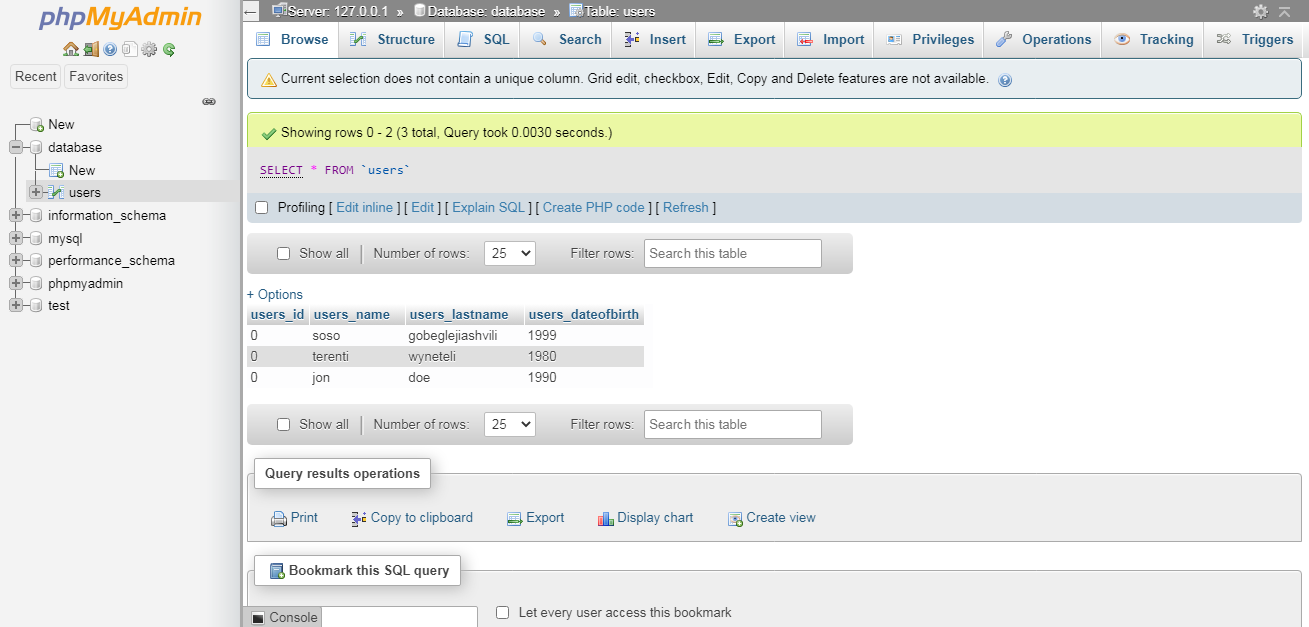
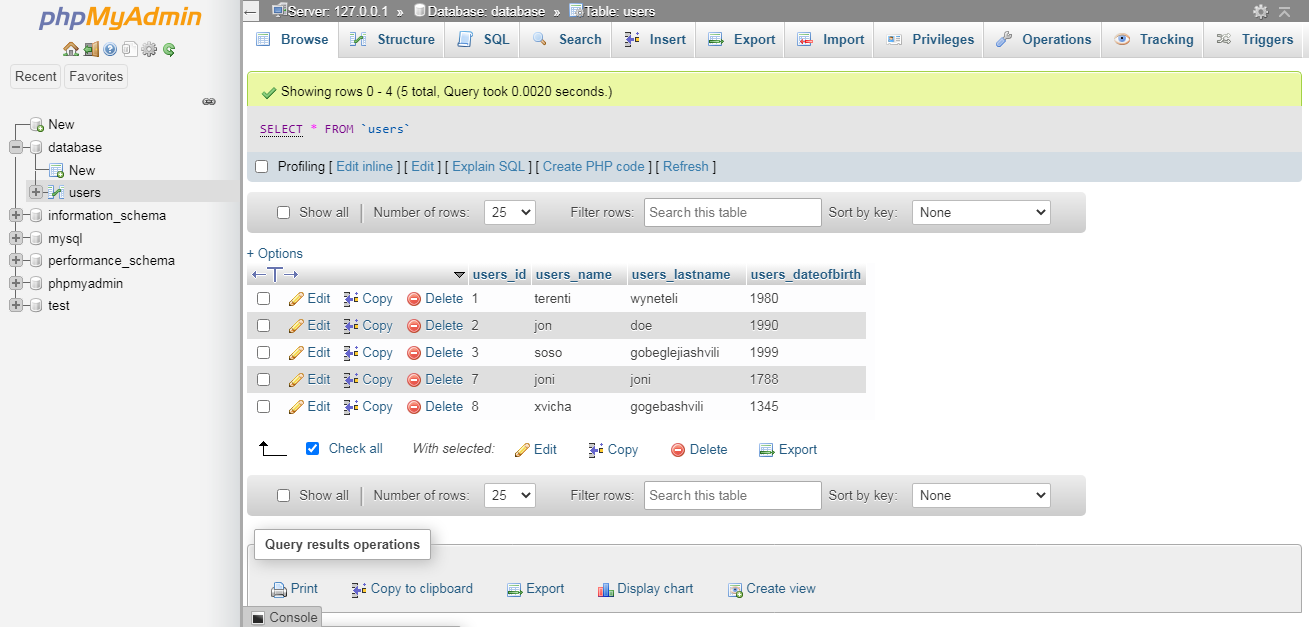
database 0.3

Changed region(s): [[0.1833, 0.0909, 1.0, 1.0]]

diff --git a/classes/users.class.php b/classes/users.class.php
@@ -7,14 +7,34 @@ class Users extends DB{
         $stmt = $this->connect()->prepare($sql);
         $stmt->execute([$name]);
 
-        $usersList = $stmt->fetchAll();
-        return $usersList;
+        $user = $stmt->fetchAll();
+        return $user;
     }
 
-    public function setUser($name, $lastname, $date){
+    protected function getUsers(){
+        $sql = "SELECT * FROM users";
+        $stmt = $this->connect()->query($sql);
+
+        $userlist = $stmt->fetchAll();
+        $result = [];
+
+        foreach ($userlist as $user){
+        array_push($result, $user['users_name']);
+        }
+        return $result;
+        
+    }
+    
+    protected function setUser($name, $lastname, $date){
         $sql = "INSERT INTO users(users_name, users_lastname, users_dateofbirth) VALUES(?, ?, ?)";
         $stmt = $this->connect()->prepare($sql);
         $stmt->execute([$name, $lastname, $date]);
         
+    }
+
+    protected function delUser($name){
+        $sql = "DELETE FROM `users` WHERE `users_name` = ?";
+        $stmt = $this->connect()->prepare($sql);
+        $stmt->execute([$name]);
     }
 }

diff --git a/index.php b/index.php
@@ -11,16 +11,17 @@
 </head>
 <body>
     <?php 
-
-    $userctrl = new Usersctrl();
-    $userctrl->createUser("soso", "gobeglejiashvili", "1999");
-    $userctrl->createUser("terenti", "wyneteli", "1980");
-    $userctrl->createUser("jon", "doe", "1990");
-
-    $userview = new Usersview();
-    $userview->showUser("soso");
-    
+       $userview = new Usersview();
+       $userview->showUsers();
     ?>
+
+    <form action="includes/tempcreateusers.inc.php" method="post">
+      <p>Enter User info:</p>
+      <input type="name" name="name" placeholder="Enter Name"><br>
+      <input type="name" name="lastname" placeholder="Enter Lastname"><br>
+      <input type="number" name="date" placeholder="Enter Date Of Birth"><br>
+      <button type="submit" name="submit">Enter!</button><br>
+    </form>
     
 </body>
 </html>

diff --git a/classes/usersview.class.php b/classes/usersview.class.php
@@ -5,8 +5,15 @@ class Usersview extends Users {
     public function showUser($name){
         $result = $this->getUser($name);
         echo "First name: " . $result[0]['users_name'] . "  Lastname:" . $result[0]['users_lastname']. "  Date of Birth:" . $result[0]['users_dateofbirth'];
-        
-
+        echo '<br>';
     } 
     
+    public function showUsers(){
+        echo "List of all users: ";
+        foreach($this->getUsers() as $user){
+            echo $user . '; ';
+        }
+        echo '<br>';
+        
+    }
 }

diff --git a/classes/usersctrl.class.php b/classes/usersctrl.class.php
@@ -5,6 +5,17 @@ class Usersctrl extends Users {
     public function createUser($name, $lastname, $date)
     {
       $this->setUser($name, $lastname, $date);
+
+      echo "User ". $name . " was added succesfully";
+      echo '<br>';
+    }
+
+    public function deleteUser($name)
+    {
+      $this->delUser($name);
+
+      echo "User ". $name . " was deleted succesfully";
+      echo '<br>';
     }
     
 }

diff --git a/includes/tempcreateusers.inc.php b/includes/tempcreateusers.inc.php
@@ -1,0 +1,9 @@
+<?php
+include 'class-autoload.inc.php';
+$name = $_POST["name"];
+$lastName = $_POST["lastname"];
+$date = $_POST["date"];
+
+$userctrl = new Usersctrl();
+$userctrl->createUser($name, $lastName, $date);
+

THE PROBLEM: The whole listing should be retyped word for word; none of its pictures belong in the copy.

RESULT OF THIS EXERCISE:
database 0.3

Changed region(s): [[0.1833, 0.0909, 1.0, 1.0]]

diff --git a/classes/users.class.php b/classes/users.class.php
@@ -7,14 +7,34 @@ class Users extends DB{
         $stmt = $this->connect()->prepare($sql);
         $stmt->execute([$name]);
 
-        $usersList = $stmt->fetchAll();
-        return $usersList;
+        $user = $stmt->fetchAll();
+        return $user;
     }
 
-    public function setUser($name, $lastname, $date){
+    protected function getUsers(){
+        $sql = "SELECT * FROM users";
+        $stmt = $this->connect()->query($sql);
+
+        $userlist = $stmt->fetchAll();
+        $result = [];
+
+        foreach ($userlist as $user){
+        array_push($result, $user['users_name']);
+        }
+        return $result;
+        
+    }
+    
+    protected function setUser($name, $lastname, $date){
         $sql = "INSERT INTO users(users_name, users_lastname, users_dateofbirth) VALUES(?, ?, ?)";
         $stmt = $this->connect()->prepare($sql);
         $stmt->execute([$name, $lastname, $date]);
         
+    }
+
+    protected function delUser($name){
+        $sql = "DELETE FROM `users` WHERE `users_name` = ?";
+        $stmt = $this->connect()->prepare($sql);
+        $stmt->execute([$name]);
     }
 }

diff --git a/index.php b/index.php
@@ -11,16 +11,17 @@
 </head>
 <body>
     <?php 
-
-    $userctrl = new Usersctrl();
-    $userctrl->createUser("soso", "gobeglejiashvili", "1999");
-    $userctrl->createUser("terenti", "wyneteli", "1980");
-    $userctrl->createUser("jon", "doe", "1990");
-
-    $userview = new Usersview();
-    $userview->showUser("soso");
-    
+       $userview = new Usersview();
+       $userview->showUsers();
     ?>
+
+    <form action="includes/tempcreateusers.inc.php" method="post">
+      <p>Enter User info:</p>
+      <input type="name" name="name" placeholder="Enter Name"><br>
+      <input type="name" name="lastname" placeholder="Enter Lastname"><br>
+      <input type="number" name="date" placeholder="Enter Date Of Birth"><br>
+      <button type="submit" name="submit">Enter!</button><br>
+    </form>
     
 </body>
 </html>

diff --git a/classes/usersview.class.php b/classes/usersview.class.php
@@ -5,8 +5,15 @@ class Usersview extends Users {
     public function showUser($name){
         $result = $this->getUser($name);
         echo "First name: " . $result[0]['users_name'] . "  Lastname:" . $result[0]['users_lastname']. "  Date of Birth:" . $result[0]['users_dateofbirth'];
-        
-
+        echo '<br>';
     } 
     
+    public function showUsers(){
+        echo "List of all users: ";
+        foreach($this->getUsers() as $user){
+            echo $user . '; ';
+        }
+        echo '<br>';
+        
+    }
 }

diff --git a/classes/usersctrl.class.php b/classes/usersctrl.class.php
@@ -5,6 +5,17 @@ class Usersctrl extends Users {
     public function createUser($name, $lastname, $date)
     {
       $this->setUser($name, $lastname, $date);
+
+      echo "User ". $name . " was added succesfully";
+      echo '<br>';
+    }
+
+    public function deleteUser($name)
+    {
+      $this->delUser($name);
+
+      echo "User ". $name . " was deleted succesfully";
+      echo '<br>';
     }
     
 }

diff --git a/includes/tempcreateusers.inc.php b/includes/tempcreateusers.inc.php
@@ -1,0 +1,9 @@
+<?php
+include 'class-autoload.inc.php';
+$name = $_POST["name"];
+$lastName = $_POST["lastname"];
+$date = $_POST["date"];
+
+$userctrl = new Usersctrl();
+$userctrl->createUser($name, $lastName, $date);
+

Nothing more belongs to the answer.